There are a few situations when filing a Chapter 13 right after a Chapter 7 makes sense. For example, if you need the extra time because you have an overwhelming amount of debt, Chapter 20 can be beneficial. If you need additional time to pay off a mortgage or an auto loan but your overall debt exceeds the limits under Chapter 13, filing a Chapter 7 first can help diminish your overall debt. Once that burden is reduced, you may be able to qualify for Chapter 13.
You won’t get a second discharge in the Chapter 13. However, the second bankruptcy filing with give you the extra time you may need to pay down debts that you couldn’t wipe out under Chapter 7 such as tax debt. Also, if you are to make payments to pay off your debts, you need more cash flow. When you file a Chapter 7 first, it gives you the opportunity to bring down your unsecured debt so you have more of your income available to pay off your remaining debts. This can help to greatly reduce the length of your Chapter 13 plan period in addition to being able to get on the path to becoming debt-free at a quicker rate.
One more common reason to file a Chapter 20 is to get rid of a second or third mortgage through what is known as “lien stripping.” When you owe more on a first mortgage than the home is worth (when you are “upside down”) Chapter 13 allows the second mortgage to be stripped way and become an unsecured debt.
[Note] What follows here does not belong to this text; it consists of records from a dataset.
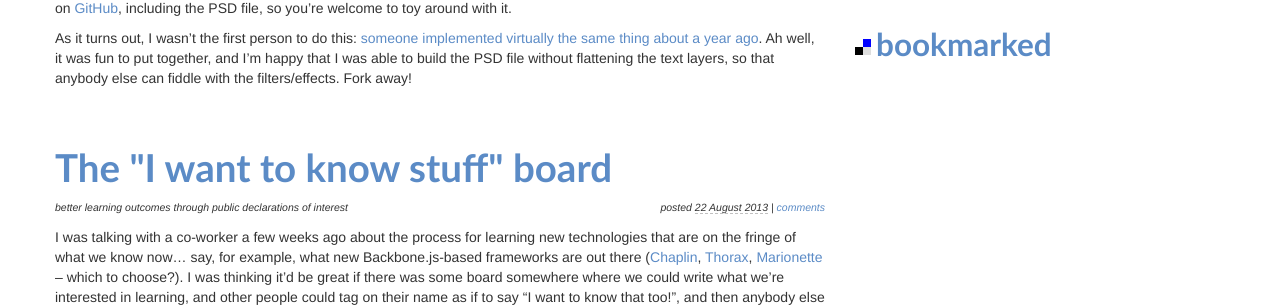
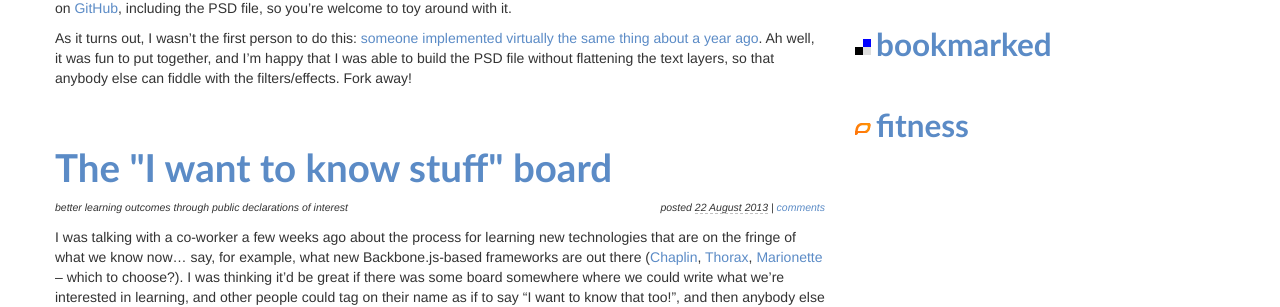
Before and after one commit to carpeliam/carpeliam.github.com, a Jekyll site: the page built from index.html, in a window 1280 px wide. Shown: the part 211-518 px from the top of the page. Built offline with Jekyll 4.4.1, drawn with Linux system fonts in a browser that asks for light colours; Markdown is read by kramdown in place of the engine named in the settings; the list of posts is cut into pages by our own code; comment, search, counter and statistics services are not loaded.

Commit message:
add dailymile to sidebar

```diff
--- a/_layouts/default.html
+++ b/_layouts/default.html
@@ -33,6 +33,9 @@
           </h2>
           <h2 id="delicious">
             <a href="http://delicious.com/carpeliam" title="carpeliam on del.icio.us">bookmarked</a>
+          </h2>
+          <h2 id="dailymile">
+            <a href="http://www.dailymile.com/people/carpeliam" title="carpeliam on dailymile">fitness</a>
           </h2>
         </div>
       </div>
--- a/css/site.css
+++ b/css/site.css
@@ -49,6 +49,9 @@
 }
 h2#delicious {
   background-image: url(/images/delicious_box.png);
+}
+h2#dailymile {
+  background-image: url(/images/dailymile.png);
 }
 
 
--- a/js/carpeliam.js
+++ b/js/carpeliam.js
@@ -24,8 +24,8 @@ $(function() {
       if (typeof console !== 'undefined' && console !== null) {
         console.log('SoundCloud: ' + error.message);
       }
-      return;
-    }
+      $('<div class="error">').text('Unable to retrieve audio.').insertAfter('#soundcloud');
+    } else {
       var $player = $('<div>').insertAfter('#soundcloud');
       var $list = $('<ul id="soundcloud_tracks">').insertAfter($player);
       for (var i in tracks) {
@@ -45,10 +45,11 @@ $(function() {
         $list.append($track);
       }
       $list.find('time').timeago();
+    }
   });
 
   $.getJSON('http://feeds.delicious.com/v2/json/carpeliam?count=5&callback=?').done(function(data) {
-    var $list = $('<ul id="delicious_bookmarks"/>').insertAfter($('#delicious'));
+    var $list = $('<ul id="delicious_bookmarks">').insertAfter('#delicious');
     for (var i in data) {
       $list.append(sideItemTemplate({
         title: data[i].d,
@@ -58,7 +59,23 @@ $(function() {
       }));
     }
     $list.find('time').timeago();
-  }).fail(function(jqXHR, textStatus, errorThrown) {
-    $('<div class="error"/>').text('Unable to retrieve bookmarks.').insertAfter($('#delicious'));
+  }).fail(function() {
+    $('<div class="error">').text('Unable to retrieve bookmarks.').insertAfter('#delicious');
+  });
+
+  $.getJSON('https://api.dailymile.com/people/carpeliam/entries.json?callback=?').done(function(data) {
+    var $list = $('<ul id="dailymile_entries">').insertAfter('#dailymile');
+    for (var i in data.entries) {
+      var entry = data.entries[i];
+      $list.append(sideItemTemplate({
+        title: entry.workout.title,
+        url: entry.url,
+        time: entry.at,
+        date: $.timeago.parse(entry.at).toString()
+      }));
+    }
+    $list.find('time').timeago();
+  }).fail(function() {
+    $('<div class="error">').text('Unable to retrieve entries.').insertAfter('#dailymile');
   });
 });
```
Also changed, not shown: images/dailymile.png (added). Lines whose indentation alone changed are shown as unchanged.
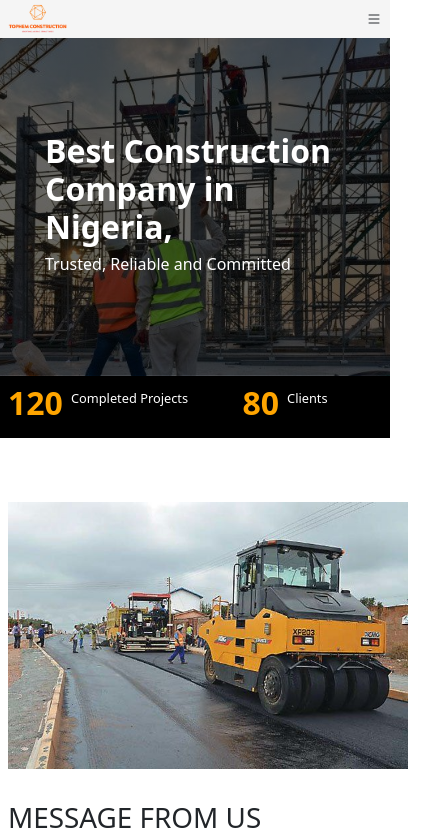
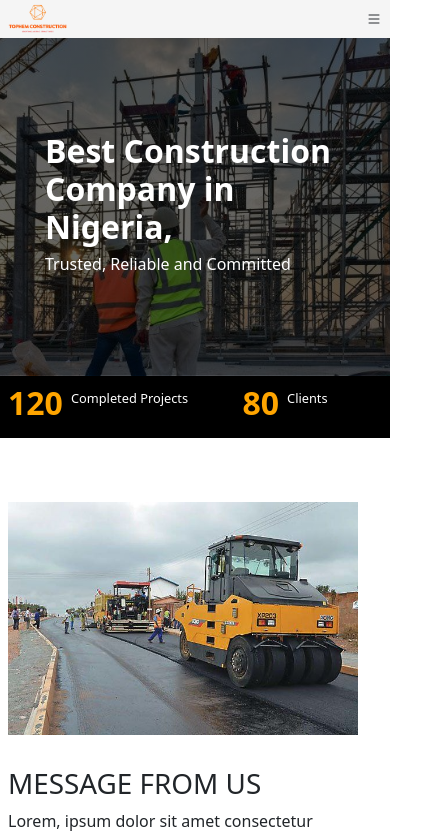
Before and after one commit to Funshito/Tophem-construction, a React (Vite) app in the folder tophem-construction/: page / in a window 390 px wide. Shown: the top 837 px of the page, 440 px wide, since content can reach past the window. Built offline with nearby package versions, Linux system fonts and the light colour scheme.

Commit message:
css changes to home

```diff
--- a/tophem-construction/src/App.css
+++ b/tophem-construction/src/App.css
@@ -4,6 +4,7 @@ body{
 }
 div{
   margin: 0;
+  padding: 0;
 }
 a{
   text-decoration: none;
@@ -277,8 +278,8 @@ a i{
     justify-content: center;
 
   }
-  .about img{
-    width: 400px;
+  .about div img{
+    width: 350px;
     justify-self: center;
     margin-bottom: 2rem;
   }
@@ -297,6 +298,9 @@ a i{
   }
   .what-we-do{
     padding: 2rem .5rem;
+  }
+  .what-we-do h1{
+    justify-self: center;
   }
   .what-we-do-box{
     display: block;
```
It is necessary to proceed with caution with a Chapter 20 bankruptcy because some judges and jurisdictions may not grant it due a possible lack of good faith on the debtor’s part. Some judges believe debtors are trying to game the system by using Chapter 20 bankruptcy as a tactic. When we advise debtors to take this route, we try to demonstrate good faith by convincing the court that there have been changes in our client’s financial situation since filing for Chapter 7 such as loss of employment, loss of additional income due to the death of a spouse or a divorce – all of which makes Chapter 13 necessary.
Requirements and Limitations
In order to be eligible to take the Chapter 20 route, you must be eligible to file a Chapter 7 and/or a Chapter 13. In order to take the first step and file a Chapter 7, you couldn’t have filed a Chapter 13 within six years immediately prior or a Chapter 7 within the last eight years. You must pass what is known as a “means test,” which basically compares your average monthly income for the six months before filing for bankruptcy with the state of Arizona’s median family income.
If your income is less than or equal to the state median, you are eligible to file Chapter 7. To qualify for Chapter 13, you must have a regular income that can support plan payments. When you file both Chapter 7 and Chapter 13, you will be required to list all of your debts in Chapter 7. When you file Chapter 13, you will list only secured debt and debt that you were not able to discharge in Chapter 7.
While Chapter 20 has its benefits, it might also come with certain limitations. Once you get your debts discharged in Chapter 7, you are no longer eligible to get a discharge in Chapter 13 unless four years have passed since you filed the Chapter 7. The point of filing Chapter 20 is really to get more time to pay off your debts, ones you could not discharge in Chapter 7. Some jurisdictions may not allow lien stripping. Also, you cannot use Chapter 20 if you want to protect your business or save other non-exempt properties and assets.
Contacting an Experienced Lawyer
In any bankruptcy case, there are no one-size-fits-all solutions. At the Pew Law Center, our mail goal is to help you discharge your debts and get a fresh start. We will explore every possible avenue and option to get you to that place. Call our bankruptcy lawyers temple, az today at 480-745-1770 to find out how we can help you.